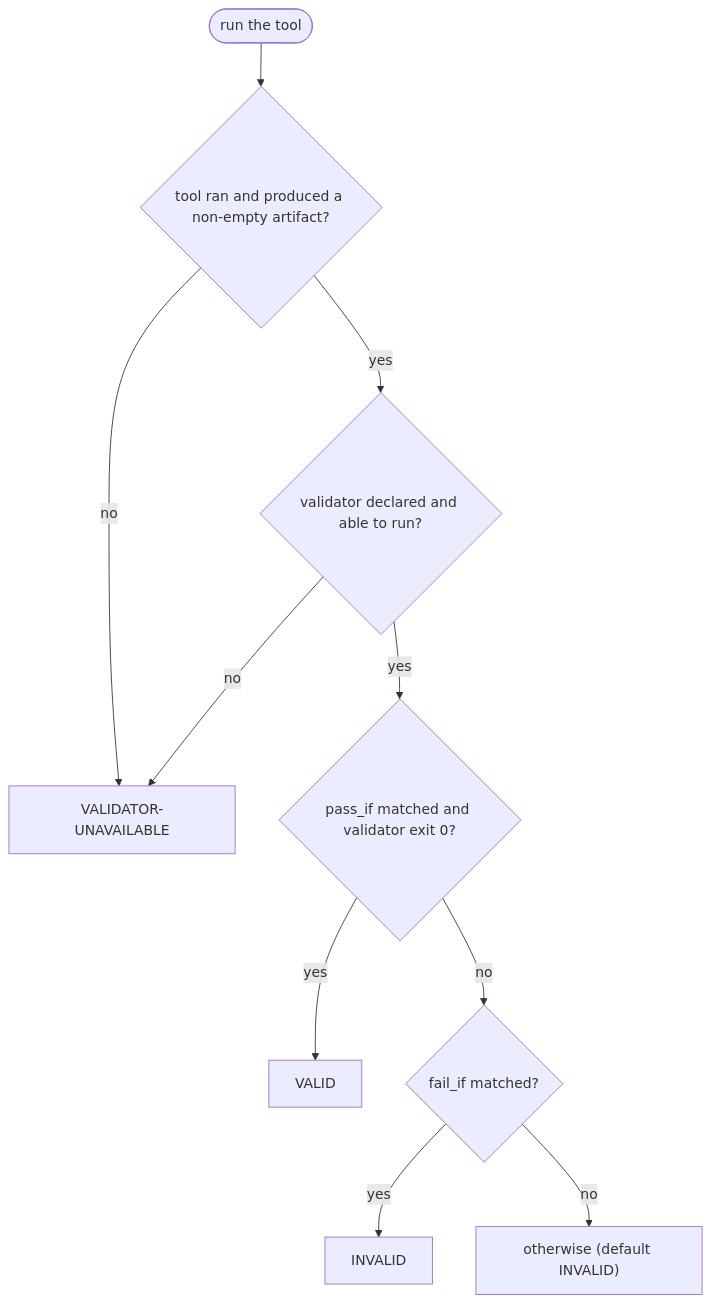
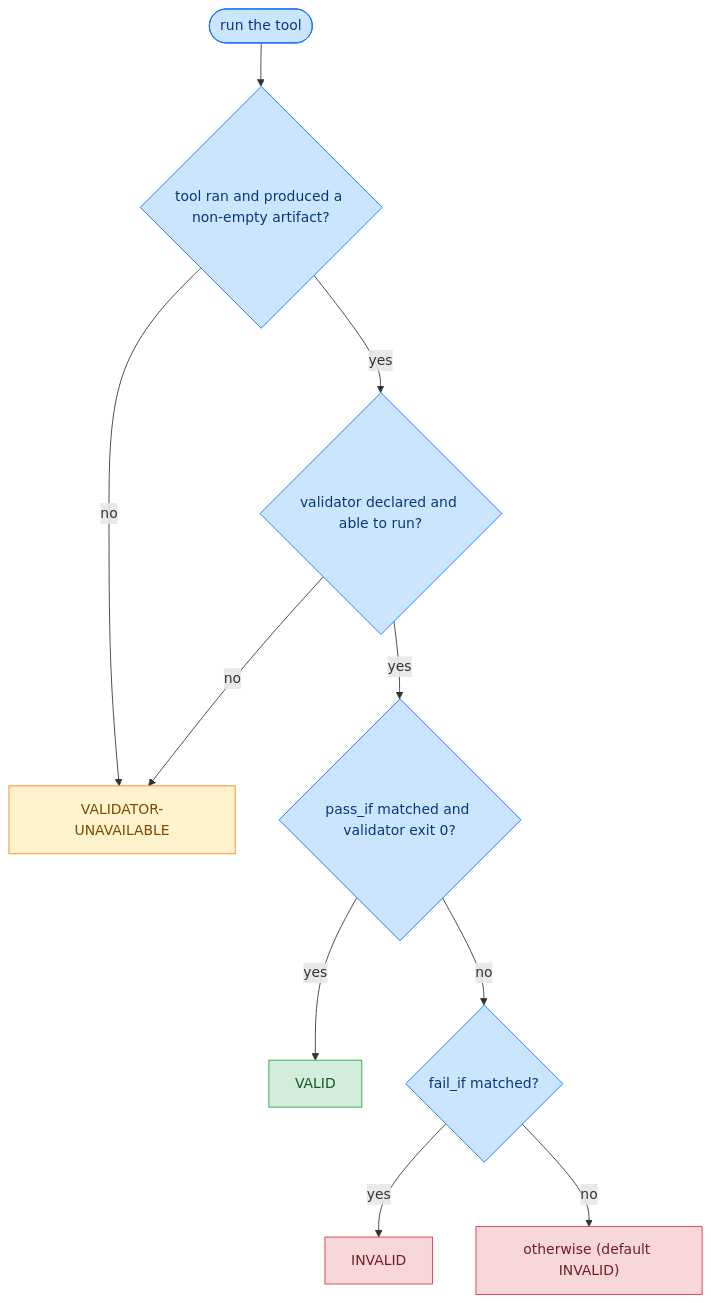
Before and after one commit to paul007ex/breachsafe-ux: the diagram in docs/explanation/three-state-verdict.md, drawn with Mermaid. The commit also changed 10 other files, not shown here.

First line of the commit message:
docs: add semantic colour to the Mermaid diagrams (#156)

````diff
--- a/docs/explanation/three-state-verdict.md
+++ b/docs/explanation/three-state-verdict.md
@@ -39,12 +39,22 @@
 ```mermaid
 flowchart TD
     run(["run the tool"]) --> tool{"tool ran and produced a non-empty artifact?"}
     tool -- no --> unavail["VALIDATOR-UNAVAILABLE"]
     tool -- yes --> vran{"validator declared and able to run?"}
     vran -- no --> unavail
     vran -- yes --> pass{"pass_if matched and validator exit 0?"}
     pass -- yes --> valid["VALID"]
     pass -- no --> rej{"fail_if matched?"}
     rej -- yes --> invalid["INVALID"]
     rej -- no --> otherwise["otherwise (default INVALID)"]
+    classDef valid       fill:#d4edda,stroke:#28a745,color:#155724;
+    classDef invalid     fill:#f8d7da,stroke:#dc3545,color:#721c24;
+    classDef unavailable fill:#fff3cd,stroke:#fd7e14,color:#7a4a00;
+    classDef process     fill:#cce5ff,stroke:#0d6efd,color:#0a3678;
+    classDef artifact    fill:#e2e3e5,stroke:#6c757d,color:#2f3336;
+    classDef external    fill:#e7d6ff,stroke:#6f42c1,color:#3d1a78;
+    class run,tool,vran,pass,rej process;
+    class valid valid;
+    class invalid,otherwise invalid;
+    class unavail unavailable;
 ```
````
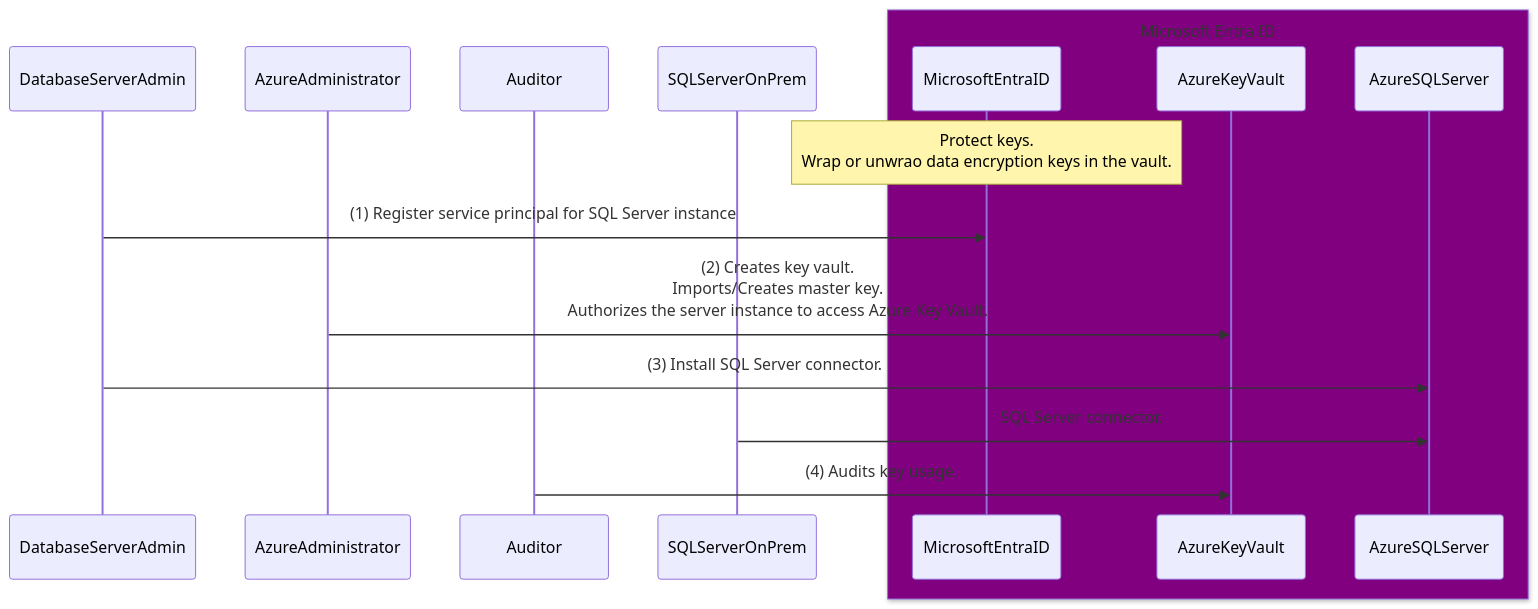
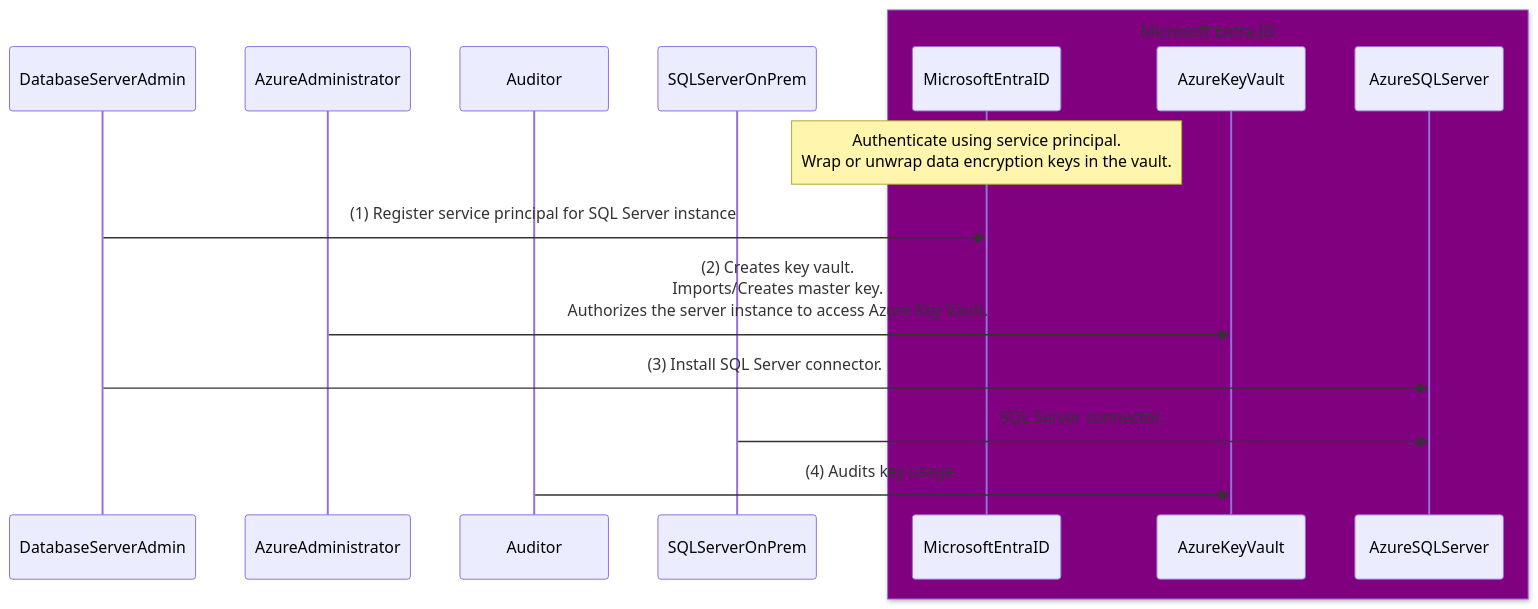
The diagram in README.md (sonnyayran/dac-mermaid), drawn with Mermaid before and after one commit.

````diff
--- a/README.md
+++ b/README.md
@@ -47,19 +47,19 @@
 ```mermaid
 sequenceDiagram
     participant DatabaseServerAdmin
     participant AzureAdministrator
     participant Auditor
     participant SQLServerOnPrem
     box purple Microsoft Entra ID  
         participant MicrosoftEntraID
         participant AzureKeyVault
         participant AzureSQLServer
     end
-    note over MicrosoftEntraID: Protect keys.<br/> Wrap or unwrao data encryption keys in the vault.
+    note over MicrosoftEntraID: Authenticate using service principal.<br/> Wrap or unwrap data encryption keys in the vault.
     DatabaseServerAdmin->>MicrosoftEntraID: (1) Register service principal for SQL Server instance
     AzureAdministrator->>AzureKeyVault: (2) Creates key vault.<br/> Imports/Creates master key.<br/> Authorizes the server instance to access Azure Key Vault.
     DatabaseServerAdmin->>AzureSQLServer: (3) Install SQL Server connector.
     SQLServerOnPrem->>AzureSQLServer: SQL Server connector.
     Auditor->>AzureKeyVault: (4) Audits key usage.
 
 ```
````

- HOW TO COMPLETE THIS TASK:
Please state how many lines in the records above hold the word "participant", giving only the number.

- COMPLETED TASK:
7